In 200m rechts abbiegen in die Godostraße.

In 200m rechts abbiegen auf die Godostraße.

I would argue that "in" is incorrect because streets are no liquids and cars are no submarines. For the same reason we don't say

Ich fahre in der Godostraße.


Ich fahre auf der Godostraße.

However, with "abbiegen" I've certainly heard people using "in" many times, so I'm wondering if this is any different from "fahren"? Maybe it also depends on region and dialect...

  • 1
    Your argument is flawed. Consider another verb: wohnen. Then in der Straße wohnen does not mean that someone lives beneath the road surface, but it is typically understood that someone lives in a builing that is located at the street. In contrast, auf der Straße wohnen means being homeless. Commented Jan 5 at 9:30
  • @BjörnFriedrich good point! Similar for umziehen which also includes a change of location like fahren or abbiegen.
    – sebrockm
    Commented Jan 5 at 9:42

4 Answers 4


Beides ist richtig. Ich würde eher "in die Godostraße" sagen, Google Maps z.B. schreibt aber immer "auf die Godostraße". (DWDS hat auch mehr Belege für "in")

Was genau die Straße ist, ist ja nicht klar. Einerseits kann es sich im engeren Sinne nur auf die Fahrbahnen beziehen. Dann ist man "auf der Godostraße". Für mich gehören aber die Bürgersteige nicht zu dieser Definition von Straße. Wenn jemand

Ich bin auf der Godostraße.

sagt, ist er für mich auf der Fahrbahn und nicht auf dem Bürgersteig. Andererseits kann die Straße auch den ganzen Raum zwischen den Grundstücken bzw. sogar die Grundstücke an der Straße umfassen. Deswegen wohnt man "in" oder "an" einer Straße und zieht "in" eine Straße.

Ich bin in der Godostraße.

ist für mich daher auch ein völlig normaler Satz.
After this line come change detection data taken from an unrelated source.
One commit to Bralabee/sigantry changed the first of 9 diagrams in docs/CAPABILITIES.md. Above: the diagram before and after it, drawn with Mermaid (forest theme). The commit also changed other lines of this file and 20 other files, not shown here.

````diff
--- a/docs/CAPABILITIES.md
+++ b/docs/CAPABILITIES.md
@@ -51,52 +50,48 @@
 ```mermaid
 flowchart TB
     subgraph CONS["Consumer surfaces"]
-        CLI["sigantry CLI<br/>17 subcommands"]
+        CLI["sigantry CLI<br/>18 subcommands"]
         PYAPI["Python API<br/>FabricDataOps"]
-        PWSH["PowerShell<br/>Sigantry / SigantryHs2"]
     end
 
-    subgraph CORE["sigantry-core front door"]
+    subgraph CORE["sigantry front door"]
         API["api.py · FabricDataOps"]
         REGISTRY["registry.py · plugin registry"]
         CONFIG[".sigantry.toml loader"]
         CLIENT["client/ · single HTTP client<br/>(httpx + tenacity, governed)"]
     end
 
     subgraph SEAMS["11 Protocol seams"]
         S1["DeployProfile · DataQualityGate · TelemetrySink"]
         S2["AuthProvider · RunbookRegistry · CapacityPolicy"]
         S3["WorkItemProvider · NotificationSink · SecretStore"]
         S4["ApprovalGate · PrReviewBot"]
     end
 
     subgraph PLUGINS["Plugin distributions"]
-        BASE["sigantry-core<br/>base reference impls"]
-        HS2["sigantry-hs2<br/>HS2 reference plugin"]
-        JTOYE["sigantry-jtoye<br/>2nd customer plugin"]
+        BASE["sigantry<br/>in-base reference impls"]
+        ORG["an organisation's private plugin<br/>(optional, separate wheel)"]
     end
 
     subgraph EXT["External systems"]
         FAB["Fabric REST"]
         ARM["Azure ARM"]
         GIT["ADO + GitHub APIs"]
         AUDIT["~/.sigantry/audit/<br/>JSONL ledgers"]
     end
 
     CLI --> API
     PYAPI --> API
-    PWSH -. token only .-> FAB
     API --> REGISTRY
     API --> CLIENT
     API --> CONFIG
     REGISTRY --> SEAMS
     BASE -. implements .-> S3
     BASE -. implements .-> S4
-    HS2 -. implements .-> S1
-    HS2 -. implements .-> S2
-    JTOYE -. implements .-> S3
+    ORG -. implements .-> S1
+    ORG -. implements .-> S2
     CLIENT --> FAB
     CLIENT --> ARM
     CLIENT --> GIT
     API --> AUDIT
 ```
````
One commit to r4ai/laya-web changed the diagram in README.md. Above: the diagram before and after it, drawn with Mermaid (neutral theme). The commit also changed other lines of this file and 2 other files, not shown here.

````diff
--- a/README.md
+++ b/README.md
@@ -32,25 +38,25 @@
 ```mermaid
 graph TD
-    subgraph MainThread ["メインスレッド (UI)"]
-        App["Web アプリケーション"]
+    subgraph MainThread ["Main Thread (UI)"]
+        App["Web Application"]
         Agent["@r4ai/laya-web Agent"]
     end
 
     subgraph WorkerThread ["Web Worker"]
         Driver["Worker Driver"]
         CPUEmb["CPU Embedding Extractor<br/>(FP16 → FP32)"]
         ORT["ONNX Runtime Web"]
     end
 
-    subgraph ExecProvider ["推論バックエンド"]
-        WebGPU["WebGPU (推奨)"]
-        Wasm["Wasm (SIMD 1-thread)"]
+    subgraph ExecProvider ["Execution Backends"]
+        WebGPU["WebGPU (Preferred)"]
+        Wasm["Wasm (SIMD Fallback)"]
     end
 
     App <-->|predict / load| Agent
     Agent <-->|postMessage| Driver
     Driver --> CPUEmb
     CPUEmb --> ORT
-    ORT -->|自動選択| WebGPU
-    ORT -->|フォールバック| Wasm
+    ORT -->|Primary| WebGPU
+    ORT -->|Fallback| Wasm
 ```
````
Für Fernstraßen gilt das nicht, man ist niemals "in" einer Autobahn, "in" der A95, B8 oder St2063.


auf der Straße

on the street

This is correct, when you mean the surface of the street, i.e. the asphalt, concrete, gravel or whatever the surface of the street is made of.

Das Stofftier fiel aus dem Fenster und liegt jetzt auf der Straße.
The stuffed animal fell out of the window and is now lying on the street.

in der Straße

in the street

Another meaning of street is in German but also in English the space above the surface. People are Dancing in the Street, and sometimes there are also Kids in the Street, for example Boys in the Street, but sometimes you also see a Man in the Street. Just go Out in the Street (or Out in the Streets) and watch.

This is true in German too, but in German with »in der Straße« you can also mean the buildings that stand on the side of the street:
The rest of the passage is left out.